Jim Laker takes his 10th wicket of the innings, collects his cap from the umpire and begins his nonchalant walk back to the pavilion. One of his victims shakes his hands. The respect for each other cannot be missed. It is a perfect picture from the glorious past when cricket was a gentleman's game.
In modern times, the frame often captures the bowler and the fielder in an aggressive mood following a dismissal. Pumping fists and mouthing profanities have come to be accepted as part of the game.
Many former greats feel that this behavioural degeneration is a result of the commercialisation of cricket. “Where is professionalism in a player using cuss words on the field?” asked Kapil Dev.
“Deplorable,” said Bishan Singh Bedi, ever the traditionalist. “It ought to be condemned, not highlighted.” He makes a strong plea for protecting the cricket culture on the field.
The Indian Premier League (IPL) showcases some of the best talent in the business. The dressing room is said to be a classroom where domestic players interact with international stars. The lessons learnt at the ‘nets' add to the players' learning process. “Where do they learn to behave so poorly then?” wondered former Test allrounder Madan Lal.
Some of the acts of “showmanship” are clearly rehearsed. They are contrived for the television audience but are far too animated for the spectators in the stands. Here, it is pertinent to note that similar gestures, offending, to say the least, are not seen during domestic matches, whether televised or not.
The official broadcaster has not helped either by focusing on the celebrations at a dismissal or a victory.
“They should shut out such poor behaviour,” demanded Bedi. A good suggestion, indeed, provided the director of the telecast took the desired step to “censor” such ‘live' shots.
According to a veteran from the broadcasting field, it is difficult to suddenly switch from the action spot. “The camera will search for a reaction shot, after a century, a crucial wicket. If the player hurls abuses, the cameraman can do little because there is no warning for him to move the camera. The camera will try to capture aggression on the field.”
Kapil argued, “Aggression doesn't mean becoming abusive. This is unacceptable because kids are watching the match along with their family. Cricket culture needs to be preserved and it certainly doesn't teach you to abuse your opponent. It was not so rampant in our time.”
The Australians and South Africans were known to sledge but not let out expletives the way it is done now.

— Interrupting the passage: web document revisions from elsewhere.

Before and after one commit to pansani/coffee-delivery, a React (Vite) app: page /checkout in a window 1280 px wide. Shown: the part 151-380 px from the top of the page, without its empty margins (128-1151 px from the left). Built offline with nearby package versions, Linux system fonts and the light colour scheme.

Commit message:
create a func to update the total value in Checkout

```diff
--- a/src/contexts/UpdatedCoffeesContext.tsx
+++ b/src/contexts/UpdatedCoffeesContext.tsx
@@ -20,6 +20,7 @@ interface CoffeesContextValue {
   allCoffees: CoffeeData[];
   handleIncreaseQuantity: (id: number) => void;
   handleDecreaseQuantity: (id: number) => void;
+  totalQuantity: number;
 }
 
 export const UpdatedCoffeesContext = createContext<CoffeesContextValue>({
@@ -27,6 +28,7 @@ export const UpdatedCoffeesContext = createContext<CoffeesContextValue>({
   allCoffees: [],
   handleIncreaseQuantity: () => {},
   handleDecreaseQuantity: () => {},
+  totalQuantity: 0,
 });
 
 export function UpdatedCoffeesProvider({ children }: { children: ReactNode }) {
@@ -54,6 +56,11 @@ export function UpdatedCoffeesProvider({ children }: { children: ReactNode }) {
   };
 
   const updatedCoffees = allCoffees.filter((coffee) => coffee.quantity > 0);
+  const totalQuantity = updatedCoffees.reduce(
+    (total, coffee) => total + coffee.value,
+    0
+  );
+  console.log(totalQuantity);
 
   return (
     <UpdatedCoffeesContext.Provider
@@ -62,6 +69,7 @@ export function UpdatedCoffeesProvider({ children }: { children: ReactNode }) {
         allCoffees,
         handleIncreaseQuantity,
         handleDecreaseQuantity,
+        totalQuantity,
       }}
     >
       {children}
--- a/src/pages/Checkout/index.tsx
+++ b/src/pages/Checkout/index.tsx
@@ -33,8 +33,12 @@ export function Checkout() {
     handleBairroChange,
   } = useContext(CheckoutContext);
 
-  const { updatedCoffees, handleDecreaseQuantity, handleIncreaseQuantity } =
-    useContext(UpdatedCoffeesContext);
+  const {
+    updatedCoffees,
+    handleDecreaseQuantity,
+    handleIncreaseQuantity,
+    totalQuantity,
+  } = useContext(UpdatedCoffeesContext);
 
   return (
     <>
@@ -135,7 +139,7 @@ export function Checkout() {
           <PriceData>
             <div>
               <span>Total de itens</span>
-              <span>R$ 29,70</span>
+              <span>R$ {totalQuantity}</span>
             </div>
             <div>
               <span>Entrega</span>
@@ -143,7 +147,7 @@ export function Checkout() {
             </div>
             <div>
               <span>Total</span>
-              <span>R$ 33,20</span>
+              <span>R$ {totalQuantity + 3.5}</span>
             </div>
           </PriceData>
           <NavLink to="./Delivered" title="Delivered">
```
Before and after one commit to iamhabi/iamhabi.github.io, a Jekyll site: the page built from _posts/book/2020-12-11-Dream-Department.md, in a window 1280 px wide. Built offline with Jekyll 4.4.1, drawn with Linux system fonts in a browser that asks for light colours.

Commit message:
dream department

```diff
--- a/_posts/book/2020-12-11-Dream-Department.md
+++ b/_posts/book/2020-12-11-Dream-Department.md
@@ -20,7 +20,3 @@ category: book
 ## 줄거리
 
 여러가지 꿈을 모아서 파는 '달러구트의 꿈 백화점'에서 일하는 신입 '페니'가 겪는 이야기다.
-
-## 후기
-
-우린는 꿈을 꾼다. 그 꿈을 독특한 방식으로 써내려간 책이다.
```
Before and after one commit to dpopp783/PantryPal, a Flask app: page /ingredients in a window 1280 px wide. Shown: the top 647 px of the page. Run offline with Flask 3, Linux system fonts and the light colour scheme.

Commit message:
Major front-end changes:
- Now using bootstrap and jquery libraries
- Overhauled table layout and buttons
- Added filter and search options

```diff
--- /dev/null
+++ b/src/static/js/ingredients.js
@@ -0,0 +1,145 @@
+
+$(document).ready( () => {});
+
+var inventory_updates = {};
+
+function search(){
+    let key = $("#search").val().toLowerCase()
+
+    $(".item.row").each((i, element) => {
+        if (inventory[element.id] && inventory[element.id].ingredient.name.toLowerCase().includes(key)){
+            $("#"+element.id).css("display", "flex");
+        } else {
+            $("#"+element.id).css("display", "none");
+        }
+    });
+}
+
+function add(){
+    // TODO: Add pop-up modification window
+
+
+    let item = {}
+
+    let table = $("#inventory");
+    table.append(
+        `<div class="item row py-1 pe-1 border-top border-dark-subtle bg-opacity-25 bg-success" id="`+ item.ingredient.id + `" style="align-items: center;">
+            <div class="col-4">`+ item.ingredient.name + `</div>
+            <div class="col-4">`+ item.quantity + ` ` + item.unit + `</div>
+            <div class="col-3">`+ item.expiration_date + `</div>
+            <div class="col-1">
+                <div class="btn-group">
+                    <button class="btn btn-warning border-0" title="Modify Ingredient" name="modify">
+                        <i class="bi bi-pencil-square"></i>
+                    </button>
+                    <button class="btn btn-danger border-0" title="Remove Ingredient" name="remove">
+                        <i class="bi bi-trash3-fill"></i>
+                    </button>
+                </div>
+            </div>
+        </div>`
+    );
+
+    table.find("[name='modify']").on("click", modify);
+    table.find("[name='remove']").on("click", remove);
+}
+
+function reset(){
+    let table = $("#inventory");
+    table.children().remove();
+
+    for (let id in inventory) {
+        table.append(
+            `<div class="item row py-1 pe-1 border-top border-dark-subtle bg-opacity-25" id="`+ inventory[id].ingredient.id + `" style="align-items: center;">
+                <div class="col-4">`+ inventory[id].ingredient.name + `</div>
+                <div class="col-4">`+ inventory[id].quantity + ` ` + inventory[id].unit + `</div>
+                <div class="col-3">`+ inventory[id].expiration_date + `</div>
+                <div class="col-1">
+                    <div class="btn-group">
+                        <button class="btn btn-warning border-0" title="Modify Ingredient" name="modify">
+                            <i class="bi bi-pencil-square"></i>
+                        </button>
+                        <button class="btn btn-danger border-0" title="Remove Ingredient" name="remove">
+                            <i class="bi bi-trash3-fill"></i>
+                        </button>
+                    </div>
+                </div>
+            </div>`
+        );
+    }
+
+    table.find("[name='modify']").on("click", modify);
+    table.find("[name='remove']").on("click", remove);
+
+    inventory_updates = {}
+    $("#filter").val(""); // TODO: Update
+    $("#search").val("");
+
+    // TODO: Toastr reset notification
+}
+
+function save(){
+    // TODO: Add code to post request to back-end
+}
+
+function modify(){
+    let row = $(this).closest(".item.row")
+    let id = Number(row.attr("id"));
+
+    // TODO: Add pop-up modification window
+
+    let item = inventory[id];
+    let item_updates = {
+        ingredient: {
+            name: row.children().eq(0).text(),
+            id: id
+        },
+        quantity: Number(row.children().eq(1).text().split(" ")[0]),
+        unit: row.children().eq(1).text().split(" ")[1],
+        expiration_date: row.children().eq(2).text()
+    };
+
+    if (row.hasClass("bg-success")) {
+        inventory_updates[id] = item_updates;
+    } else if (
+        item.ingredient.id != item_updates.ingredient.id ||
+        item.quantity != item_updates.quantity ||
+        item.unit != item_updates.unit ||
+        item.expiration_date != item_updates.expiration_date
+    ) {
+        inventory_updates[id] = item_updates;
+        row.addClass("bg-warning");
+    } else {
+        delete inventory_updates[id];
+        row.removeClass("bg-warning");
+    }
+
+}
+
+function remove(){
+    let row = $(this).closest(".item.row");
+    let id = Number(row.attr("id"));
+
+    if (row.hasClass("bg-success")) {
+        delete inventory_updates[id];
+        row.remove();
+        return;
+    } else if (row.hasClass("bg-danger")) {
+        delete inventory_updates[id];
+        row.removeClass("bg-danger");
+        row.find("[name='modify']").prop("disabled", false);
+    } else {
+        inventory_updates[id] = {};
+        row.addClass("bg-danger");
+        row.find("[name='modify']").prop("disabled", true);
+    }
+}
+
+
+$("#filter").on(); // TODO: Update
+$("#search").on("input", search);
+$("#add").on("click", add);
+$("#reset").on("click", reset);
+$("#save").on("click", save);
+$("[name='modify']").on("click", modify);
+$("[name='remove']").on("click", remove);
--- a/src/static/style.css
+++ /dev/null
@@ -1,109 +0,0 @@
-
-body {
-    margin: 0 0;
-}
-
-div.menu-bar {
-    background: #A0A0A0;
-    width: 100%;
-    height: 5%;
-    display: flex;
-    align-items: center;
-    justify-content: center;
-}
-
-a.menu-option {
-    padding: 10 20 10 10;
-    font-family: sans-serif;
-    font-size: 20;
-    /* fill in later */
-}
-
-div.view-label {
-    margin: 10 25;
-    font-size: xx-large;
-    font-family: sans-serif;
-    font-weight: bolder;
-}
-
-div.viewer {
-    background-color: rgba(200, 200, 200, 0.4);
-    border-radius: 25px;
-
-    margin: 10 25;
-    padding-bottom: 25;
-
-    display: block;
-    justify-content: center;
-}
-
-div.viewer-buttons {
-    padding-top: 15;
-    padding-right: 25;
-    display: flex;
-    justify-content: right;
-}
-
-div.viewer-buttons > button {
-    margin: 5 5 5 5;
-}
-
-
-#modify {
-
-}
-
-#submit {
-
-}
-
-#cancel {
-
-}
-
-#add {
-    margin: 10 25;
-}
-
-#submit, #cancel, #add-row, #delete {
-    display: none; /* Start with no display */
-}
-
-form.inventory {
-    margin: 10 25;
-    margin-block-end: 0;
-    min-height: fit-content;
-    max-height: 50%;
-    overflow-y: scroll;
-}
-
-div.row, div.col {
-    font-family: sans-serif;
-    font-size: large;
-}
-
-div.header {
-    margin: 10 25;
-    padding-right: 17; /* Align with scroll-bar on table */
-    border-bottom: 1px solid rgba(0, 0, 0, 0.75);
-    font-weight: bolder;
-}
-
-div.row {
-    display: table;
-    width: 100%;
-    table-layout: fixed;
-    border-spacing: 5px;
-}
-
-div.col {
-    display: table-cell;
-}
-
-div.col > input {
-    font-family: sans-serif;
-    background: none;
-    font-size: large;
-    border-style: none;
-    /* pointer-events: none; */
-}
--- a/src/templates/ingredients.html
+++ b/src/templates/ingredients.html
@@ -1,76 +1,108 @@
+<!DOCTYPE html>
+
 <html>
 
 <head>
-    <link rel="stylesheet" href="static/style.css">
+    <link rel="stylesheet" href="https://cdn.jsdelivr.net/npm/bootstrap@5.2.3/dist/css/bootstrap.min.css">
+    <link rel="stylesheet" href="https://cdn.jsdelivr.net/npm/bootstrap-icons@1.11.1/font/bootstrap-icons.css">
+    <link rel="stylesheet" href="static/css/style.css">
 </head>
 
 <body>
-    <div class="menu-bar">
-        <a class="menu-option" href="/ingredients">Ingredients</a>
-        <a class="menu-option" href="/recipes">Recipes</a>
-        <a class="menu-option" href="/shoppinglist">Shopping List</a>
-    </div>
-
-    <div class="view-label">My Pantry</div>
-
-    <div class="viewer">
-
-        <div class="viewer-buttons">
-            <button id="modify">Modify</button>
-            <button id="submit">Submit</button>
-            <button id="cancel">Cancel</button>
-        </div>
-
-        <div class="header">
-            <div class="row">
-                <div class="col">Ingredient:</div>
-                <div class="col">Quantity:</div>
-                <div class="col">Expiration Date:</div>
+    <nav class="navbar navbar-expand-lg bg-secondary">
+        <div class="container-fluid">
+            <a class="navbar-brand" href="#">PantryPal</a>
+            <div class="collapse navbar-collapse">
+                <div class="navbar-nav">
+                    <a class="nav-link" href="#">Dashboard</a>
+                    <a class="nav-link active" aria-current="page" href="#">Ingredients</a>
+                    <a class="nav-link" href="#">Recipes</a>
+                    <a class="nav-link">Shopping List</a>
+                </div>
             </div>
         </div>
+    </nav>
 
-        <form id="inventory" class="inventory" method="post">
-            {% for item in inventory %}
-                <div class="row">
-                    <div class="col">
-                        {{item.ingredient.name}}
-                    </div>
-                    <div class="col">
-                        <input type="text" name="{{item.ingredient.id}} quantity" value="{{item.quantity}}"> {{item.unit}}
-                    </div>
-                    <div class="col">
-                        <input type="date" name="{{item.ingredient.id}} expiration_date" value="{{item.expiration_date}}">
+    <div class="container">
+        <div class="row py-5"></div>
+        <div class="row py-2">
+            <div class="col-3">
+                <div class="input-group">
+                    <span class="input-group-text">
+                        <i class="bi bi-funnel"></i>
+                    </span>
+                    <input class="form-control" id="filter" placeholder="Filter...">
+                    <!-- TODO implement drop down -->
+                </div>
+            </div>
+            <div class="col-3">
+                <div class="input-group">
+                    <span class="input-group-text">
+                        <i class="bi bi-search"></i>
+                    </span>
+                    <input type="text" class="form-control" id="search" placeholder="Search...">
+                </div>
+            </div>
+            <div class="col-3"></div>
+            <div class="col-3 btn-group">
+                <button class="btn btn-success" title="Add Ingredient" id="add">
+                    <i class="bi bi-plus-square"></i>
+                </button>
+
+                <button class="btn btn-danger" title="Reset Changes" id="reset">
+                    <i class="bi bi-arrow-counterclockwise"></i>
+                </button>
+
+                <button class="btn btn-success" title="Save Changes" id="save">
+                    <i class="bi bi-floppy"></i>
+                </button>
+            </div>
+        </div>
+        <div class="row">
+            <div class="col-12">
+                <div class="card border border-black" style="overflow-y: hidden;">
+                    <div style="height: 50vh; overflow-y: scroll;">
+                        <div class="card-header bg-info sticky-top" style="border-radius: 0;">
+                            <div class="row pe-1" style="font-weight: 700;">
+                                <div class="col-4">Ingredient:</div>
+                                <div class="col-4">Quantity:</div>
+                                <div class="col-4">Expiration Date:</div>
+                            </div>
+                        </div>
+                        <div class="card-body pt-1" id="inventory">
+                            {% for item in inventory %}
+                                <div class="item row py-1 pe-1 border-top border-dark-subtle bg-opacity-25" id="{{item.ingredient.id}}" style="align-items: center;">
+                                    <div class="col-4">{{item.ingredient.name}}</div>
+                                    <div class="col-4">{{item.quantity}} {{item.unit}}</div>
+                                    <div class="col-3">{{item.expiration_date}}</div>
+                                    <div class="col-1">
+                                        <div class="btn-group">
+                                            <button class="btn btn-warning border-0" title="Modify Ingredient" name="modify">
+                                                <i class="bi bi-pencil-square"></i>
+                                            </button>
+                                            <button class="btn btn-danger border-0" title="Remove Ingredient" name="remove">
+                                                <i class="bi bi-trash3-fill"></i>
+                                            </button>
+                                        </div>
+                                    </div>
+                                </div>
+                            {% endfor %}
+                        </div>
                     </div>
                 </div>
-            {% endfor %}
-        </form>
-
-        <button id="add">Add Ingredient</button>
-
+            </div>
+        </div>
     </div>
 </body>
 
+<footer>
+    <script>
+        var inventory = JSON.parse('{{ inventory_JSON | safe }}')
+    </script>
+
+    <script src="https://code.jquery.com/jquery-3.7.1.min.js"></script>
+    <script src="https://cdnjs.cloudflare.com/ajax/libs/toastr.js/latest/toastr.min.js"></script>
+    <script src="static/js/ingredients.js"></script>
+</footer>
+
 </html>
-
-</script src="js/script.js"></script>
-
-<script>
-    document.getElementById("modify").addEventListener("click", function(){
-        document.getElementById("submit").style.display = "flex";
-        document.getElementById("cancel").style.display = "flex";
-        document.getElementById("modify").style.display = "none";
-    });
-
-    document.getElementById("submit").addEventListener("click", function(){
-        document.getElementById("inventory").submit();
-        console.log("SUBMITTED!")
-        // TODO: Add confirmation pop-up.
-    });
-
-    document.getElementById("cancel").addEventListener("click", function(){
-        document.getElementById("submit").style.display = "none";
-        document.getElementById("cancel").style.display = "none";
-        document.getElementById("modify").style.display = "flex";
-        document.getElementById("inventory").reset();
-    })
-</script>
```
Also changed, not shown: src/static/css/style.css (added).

“It's time the administrators stepped in to stop this rubbish. Tomorrow someone may hit someone. If you can abuse in the heat of the moment, then someone can hit you too,” said Madan.
How did the great West Indian fast bowlers of the '70s and '80s react? “They never abused,” recalled Madan.
“If you irritated them, the next ball would come at 160.”
An emotional outburst is understandable, but not repeated abusive behaviour.
These former stars rightly countered, asking why the interactions with great players on and off the field did not improve their conduct.
One can't remember players like Sachin Tendulkar, Rahul Dravid, Anil Kumble, V.V.S. Laxman, Virender Sehwag and M.S. Dhoni ever using foul language even in private conversations, let alone on the field.
“I would expect some of the mentors or the franchise to step in and take firm steps to stop this. You are not setting a good example by abusing your own colleague just because he is playing for some other franchise,” said Kapil.
But why indulge in such crass celebration at all? Kapil said, “I am reminded of what Bishan paaji once said. ‘They use profanities in utter disbelief. Even they can't believe they have taken a wicket, a catch or made a century'. I agree with him.”
The former players are hoping that the Board and IPL General Council would step in soonand stop such kind of behaviour.
“I am surprised there is a fine for dissent at the umpire's decision but nothing for using abusive language,” said Kapil.
I am sure the match referees are also watching this. Celebrating is something beautiful to watch. Every player has a distinct style of celebration. Can anyone take pride in an expletive-laden celebration?” asked Kapil.
Now the ball is in the court of the Board and the official broadcaster — whether to shut out the abusive style of celebration or penalise the player/franchisee appropriately.